The secretary says he has a team working on that plan and hopes to have it ready by the end of summer.

8 thoughts on “USDA Chief Confident of Ethanol Blend Increase

  1. This is simple. Basically, you need one 10 Million gallon/yr biorefinery in each county (there are a little more than 3,000 counties in the U.S., and virtually every one can supply the feedstock for a cellulosic ethanol refinery.

    By having 3,000 10 mgpy refineries most feedstock will not need to be transported more than 4 miles (this is important due to the low “density” of cellulosic feedstocks.)

    On top of that we will get about 5 Million gpy from corn cobs, and “Fiberight” says it can do about 10 Million gpy from waste paper, etc from Municipalities.

    Not only will the feedstocks not be transported far, but the “Product” will not require Pipelines, Trains, etc. These amounts can/will be used locally.

    The “key” to the “pump” question is, simply, mandate all cars be flexfuel. The Pumps will follow. This is all so simple that only a government could make it “complicated.”

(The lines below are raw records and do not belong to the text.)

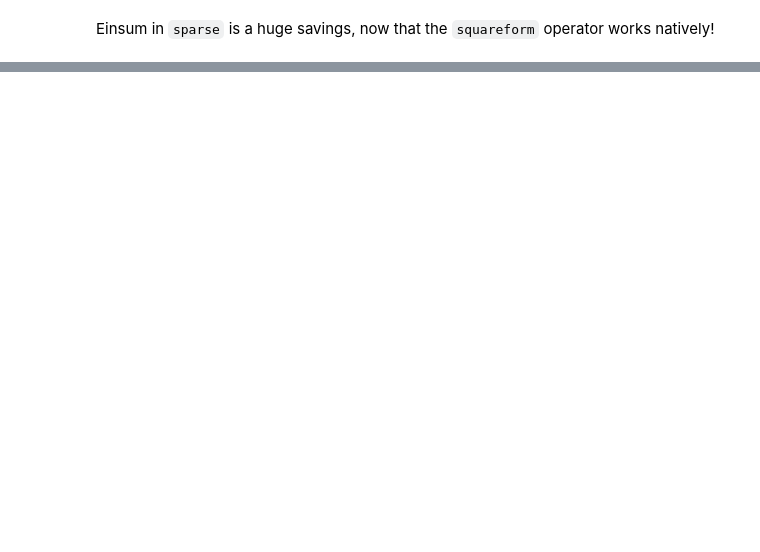
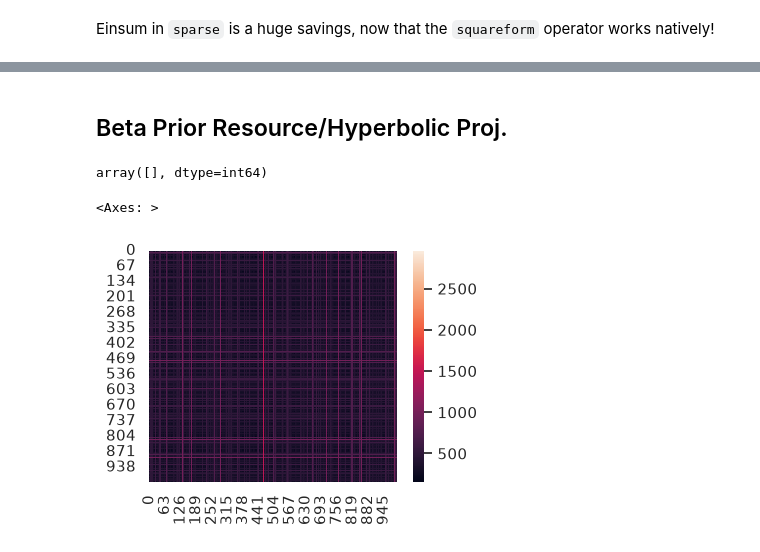
Before and after one commit to rtbs-dev/affinis, a Jupyter notebook: notebooks/prototyping/sparse-ops-backend.ipynb, the cells around one changed output, grey strips where cells are left out. Cells and saved outputs as stored; diff of their text form; code cells hidden in the pictures; blank space fills up the shorter version.

```diff
--- a/notebooks/prototyping/sparse-ops-backend.ipynb
+++ b/notebooks/prototyping/sparse-ops-backend.ipynb
@@ -347,0 +280,61 @@ sq2flat(badG)
+# %% [markdown]
+## Beta Prior Resource/Hyperbolic Proj.
+# %%
+from affinis.associations import mutual_information, _contingency_prob, _contingency_cts, doubly_stochastic_filter
+from affinis.proximity import sinkhorn
+# mutual_information(X)
+
+# _contingency_prob(X)
+# forest_pursuit(X)
+# (X.T@X)
+# 1-X
+
+COO.from_numpy(np.array([[0,0,0,0,],[0,0,0,0],[0,0,0,0,],[0,0,0,0]])).data
+# %% [output]
+array([], dtype=int64)
+# %%
+import numpy as np
+from sparse import diagonalize
+alpha = 0.5
+beta=0.5
+# --- 1. Compute the smoothed scaling vectors (1D arrays) ---
+# row_den and col_den are shape (N,) and (M,) respectively
+d_i = 1.0 / (X.sum(axis=1).todense() + alpha + beta)
+d_j = 1.0 / (X.sum(axis=0).todense() + alpha + beta)
+
+# Scalar tracking the global volume of sample priors
+S_i = np.sum(d_i)
+
+# --- 2. Compute Term 1 (Strictly Sparse Matrix) ---
+# X.T.multiply scales columns of X.T (which scales rows of X)
+term1_sparse = X.T@diagonalize(d_i) @ X@diagonalize(d_j)
+
+# Convert ONLY the final M x M feature-feature result to dense
+Target_dense = term1_sparse.todense()
+
+# --- 3. Compute Low-Rank Vectors (Shape M,) ---
+# Term 2 Left Vector: alpha * X.T @ d_i
+u2 = alpha * (X.T @ d_i)
+
+# Term 3 Right Vector: alpha * (d_i @ X @ Dj)
+# Note: d_i @ X yields a (M,) vector, which we then scale by d_j
+v3 = alpha * (d_i @ X) * d_j
+
+# Term 4 Left Vector Constant: alpha^2 * S_i
+u4_scalar = (alpha**2) * S_i
+
+# --- 4. Blast the Low-Rank additions directly into the Dense Matrix ---
+# Term 2: u2 outer product d_j
+Target_dense += np.outer(u2, d_j)
+
+# Term 3: 1_M outer product v3 (Broadcasts v3 across all rows)
+Target_dense += v3[None, :]
+
+# Term 4: u4_scalar * 1_M outer product d_j (Broadcasts scaled d_j across all rows)
+Target_dense += u4_scalar * d_j[None, :]
+
+
+sns.heatmap(np.maximum(Target_dense, Target_dense.T))
+# %% [output]
+<Axes: >
+[figure, added]
```
Also changed, not shown: parts of 15 cells of this notebook, 7 other files.
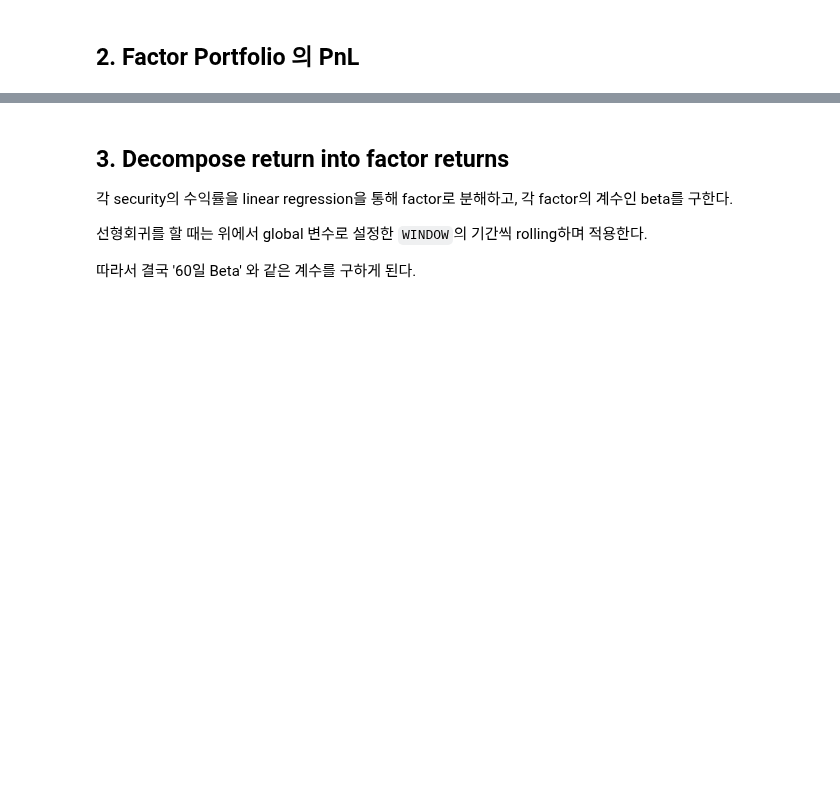
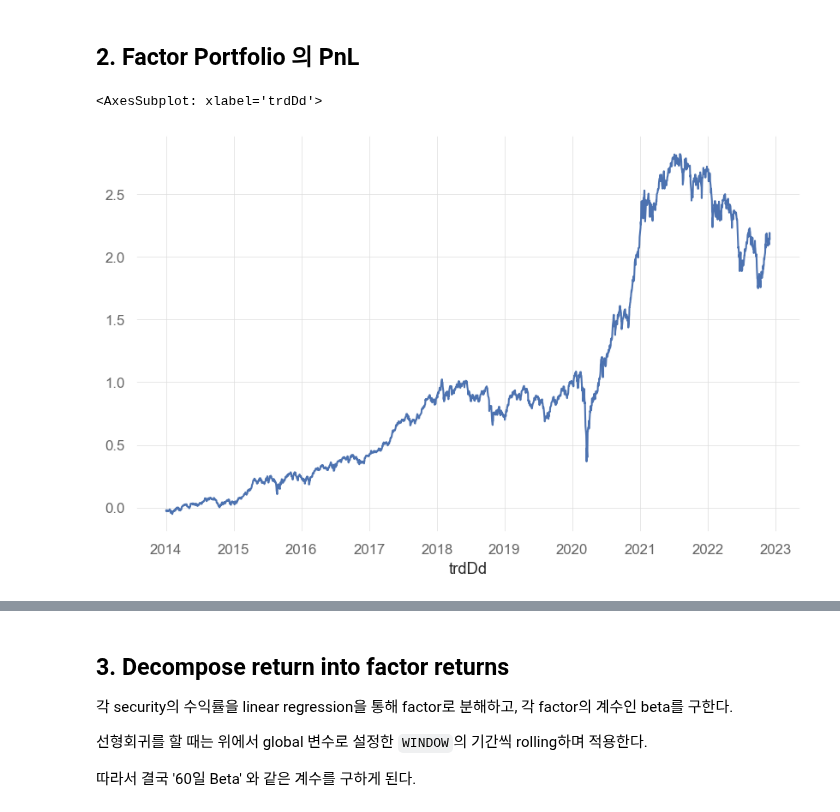
Before and after one commit to jaepil-choi/korquanttools, a Jupyter notebook: notebooks/factor_research.ipynb, the cells around one changed output, grey strips where cells are left out. Drawn from its saved outputs; the diff is of its cells as text; code cells hidden in the pictures; blank space fills up the shorter version.

Commit message:
[FEAT] : Add factor portfolio PnL graphs

```diff
--- a/notebooks/factor_research.ipynb
+++ b/notebooks/factor_research.ipynb
@@ -554,3 +554,12 @@ $$
 ** return decomposition 및 factor dashboard 완성하고 추가할 예정 **
 # %% [markdown]
 ## 2. Factor Portfolio 의 PnL
+# %%
+mkt_factor_portfolio_PnL = (mkt_excess_R + 1).cumprod() - 1
+SMB_factor_portfolio_PnL = (SMB + 1).cumprod() - 1
+HML_factor_portfolio_PnL = (HML + 1).cumprod() - 1
+# %%
+sns.lineplot(data=mkt_factor_portfolio_PnL)
+# %% [output]
+<AxesSubplot: xlabel='trdDd'>
+[figure, added]
```
Also changed, not shown: parts of 2 cells of this notebook.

  2. That should have been 5 Billion gpy from cobs, and 10 Billion gpy from paper, etc.

  3. And there is no better time to mandate all cars to be flex fuel than now, seeing for the foul oil spewing out of the gulf killing everything in its path.

  4. In agreement with above comments. All Ford/GM cars sold in Brazil are flex fuel; nothing technologically prevents from doing it on US soil; and financially its only $100 more per car – mute point. Blender pumps capable of proportional gas/ethanol mix between 1% and 99% are all over Brazil. However it takes UL more than two years to approve the first one in US – what’s wrong with these testing guys?? THe sticking point is still an infrastructure where more fuel storage farms would have to be made ethanol-compliant, however this is a business-driven process.
    I do not even see a need for a government mandate to have all new cars being flex-fuel. All it takes, in my view, is by EPA/DOE/DOT to mandate an availability of 10-85% blends of ethanol at every pump (on a roll out schedule) much like MTBE bans were effected or Clean Air act was enforced. The car industry will be drawn by economics to follow.

  5. i agree with kum dollison & joseph —There is NO better time to mandate ALL cars to be flex fuel than NOW !!!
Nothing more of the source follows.